Clark Brody was born on June 9th, 1913 in Lansing, Michigan. He studied clarinet first at Michigan State University, and then at the Eastman school of music. Before he played with the CSO, he was in the Air Force Band and concert orchestra during World War II, and he also played with the CBS Symphony Orchestra from 1941-1950. He was principal clarinet of the Chicago Symphony Orchestra from 1951-1978 and played under the baton of Rafael Kubelik, Fritz Reiner, Jean Martinon, and Sir George Solti. He also was a clarinet professor at Northwestern University from 1972-1995. He died at the age of 98 in 2012.
I take piano lessons from Mr. Brody's niece Barbara Rubenstein, so I have had the opportunity to hear a lot of stories about Clark Brody. It is very interesting to learn about both the personal and professional sides of an individual. I attended the memorial with Barbara and sat next to her during the service.
The service was a very elegant celebration of Mr. Brody's career. Many people spoke about Mr. Brody and the impact he had upon them. I especially enjoyed his son, Robert Brody's, very graceful words about his father. The younger Mr. Brody described an incident in their life when they were travelling. They were walking through a park where there were many lepers who were obviously suffering. One of the sick men had fallen off a bench, and many people were walking past him ignoring him, even though it was obvious that the man was trying to get back onto the bench. Mr. Brody picked up the man, and put him on the bench, made sure he was okay and wished him a good day, as if it were the most natural and expected thing to do. John Bruce Yeh also spoke about Mr. Brody and how he was very supportive of the 19 year old John Yeh when he first took up a position with the orchestra. Mr. Yeh talked about how Clark Brody showed him how to play in an orchestra and guided him through his first few years.
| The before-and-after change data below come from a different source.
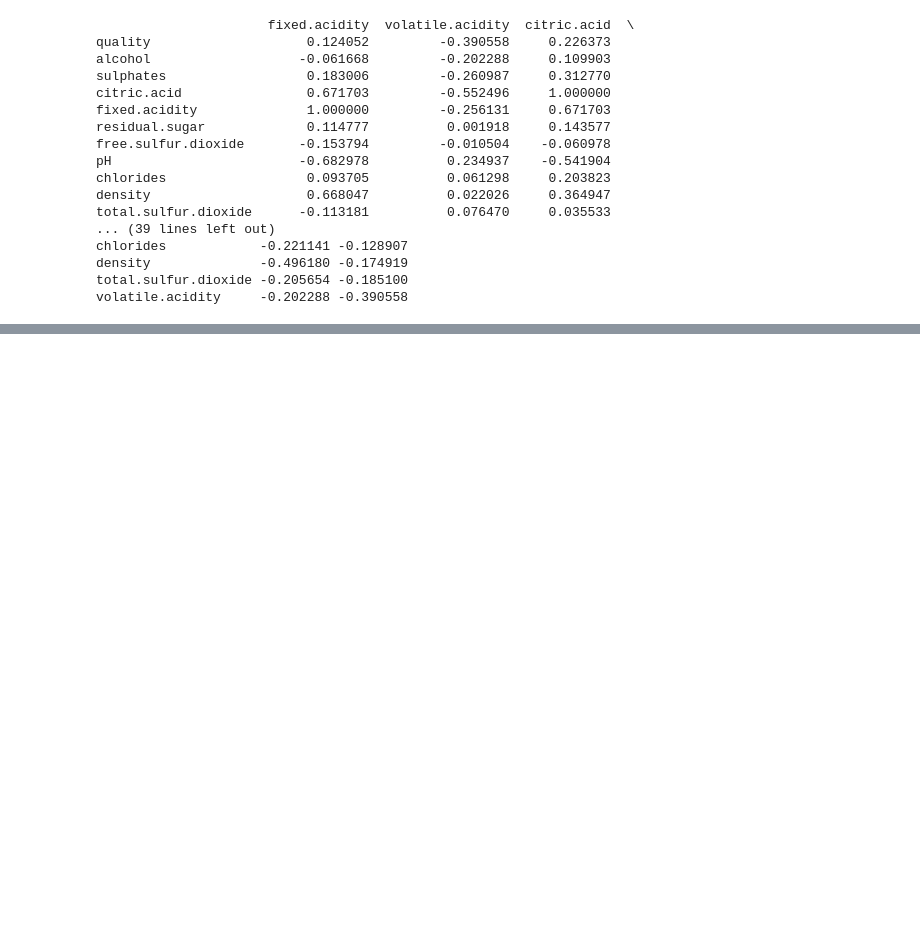
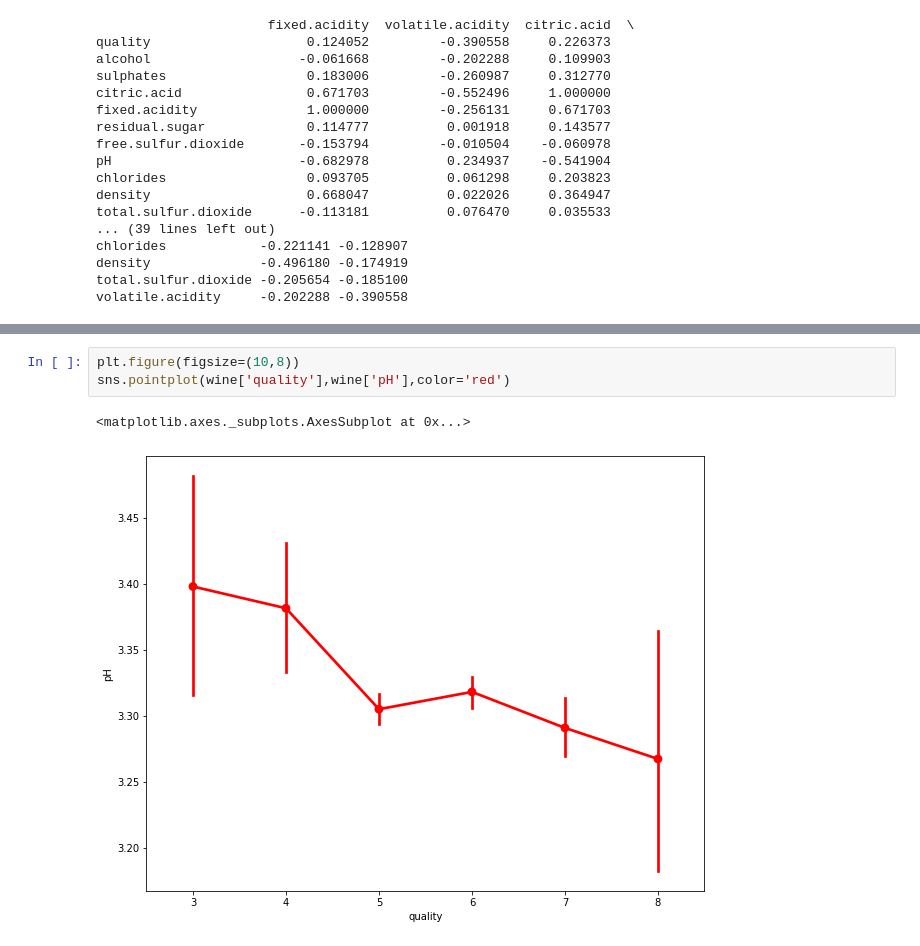
Before and after one commit to prasannasand/Data-Science-Python, a Jupyter notebook: winequality analysis.ipynb, the cells around one changed output, grey strips where cells are left out. Cells and saved outputs as stored; diff of their text form; blank space fills up the shorter version.

Commit message:
added extended plots

```diff
--- a/winequality analysis.ipynb
+++ b/winequality analysis.ipynb
@@ -147 +154,7 @@ sns.boxplot('quality','free.sulfur.dioxide',data=wine)
 [figure]
+# %%
+plt.figure(figsize=(10,8))
+sns.pointplot(wine['quality'],wine['pH'],color='red')
+# %% [output]
+<matplotlib.axes._subplots.AxesSubplot at 0x...>
+[figure, added]
```
Also changed, not shown: parts of 10 cells of this notebook, 1 other file.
Several people performed at the service. There was a clarinet ensemble made up of former colleagues, friends and students of Clark Brody, and Charlene Zimmerman performed the 2nd movement of the Mozart Clarinet Concerto with Toni-Marie Montgomery accompanying. Charlene Zimmerman is the principal clarinet of the Chicago Lyric Opera. I have never had the privilege of hearing her play before, and I found her quite wonderful. She played with a sweet, singing line, and it was one of my favorite interpretations of the 2nd movement. I think I may have to start saving my money for Lyric tickets...